WHAT IS NEEDED: What you return must be every line below that includes the word "html".

START DATA PROVIDED

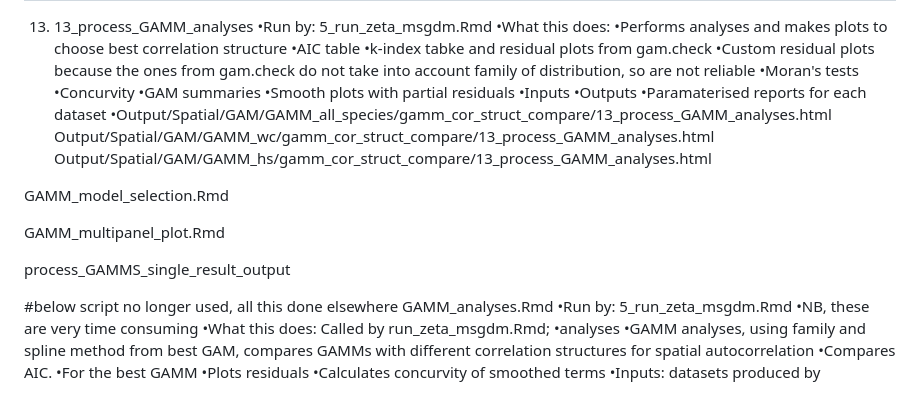
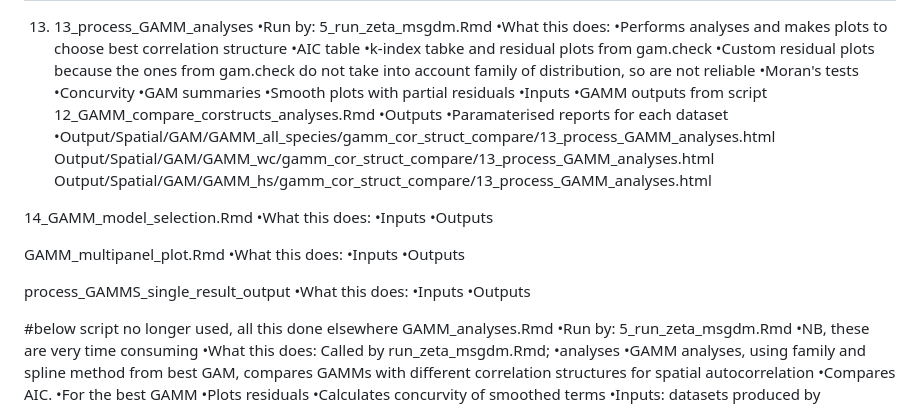
Before and after one commit to jgrodger/butterfly_msgdm, a Markdown page: README.md, the part around the change. GitHub-like rendering.

```diff
--- a/README.md
+++ b/README.md
@@ -333,21 +333,29 @@ Note
 			•Concurvity
 			•GAM summaries
 			•Smooth plots with partial residuals
-			•Inputs
+		•Inputs
+			•GAMM outputs from script 12_GAMM_compare_corstructs_analyses.Rmd
 	•Outputs
 		•Paramaterised reports for each dataset
 			•Output/Spatial/GAM/GAMM_all_species/gamm_cor_struct_compare/13_process_GAMM_analyses.html
 			Output/Spatial/GAM/GAMM_wc/gamm_cor_struct_compare/13_process_GAMM_analyses.html
 			Output/Spatial/GAM/GAMM_hs/gamm_cor_struct_compare/13_process_GAMM_analyses.html
 
+14_GAMM_model_selection.Rmd
+	•What this does:
+	•Inputs
+	•Outputs
 
 
-
-GAMM_model_selection.Rmd
-
 GAMM_multipanel_plot.Rmd
+	•What this does:
+	•Inputs
+	•Outputs
 
 process_GAMMS_single_result_output
+	•What this does:
+	•Inputs
+	•Outputs
 
 #below script no longer used, all this done elsewhere
 GAMM_analyses.Rmd
```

END DATA PROVIDED

RESPONSE AREA:
 			•Output/Spatial/GAM/GAMM_all_species/gamm_cor_struct_compare/13_process_GAMM_analyses.html
 			Output/Spatial/GAM/GAMM_wc/gamm_cor_struct_compare/13_process_GAMM_analyses.html
 			Output/Spatial/GAM/GAMM_hs/gamm_cor_struct_compare/13_process_GAMM_analyses.html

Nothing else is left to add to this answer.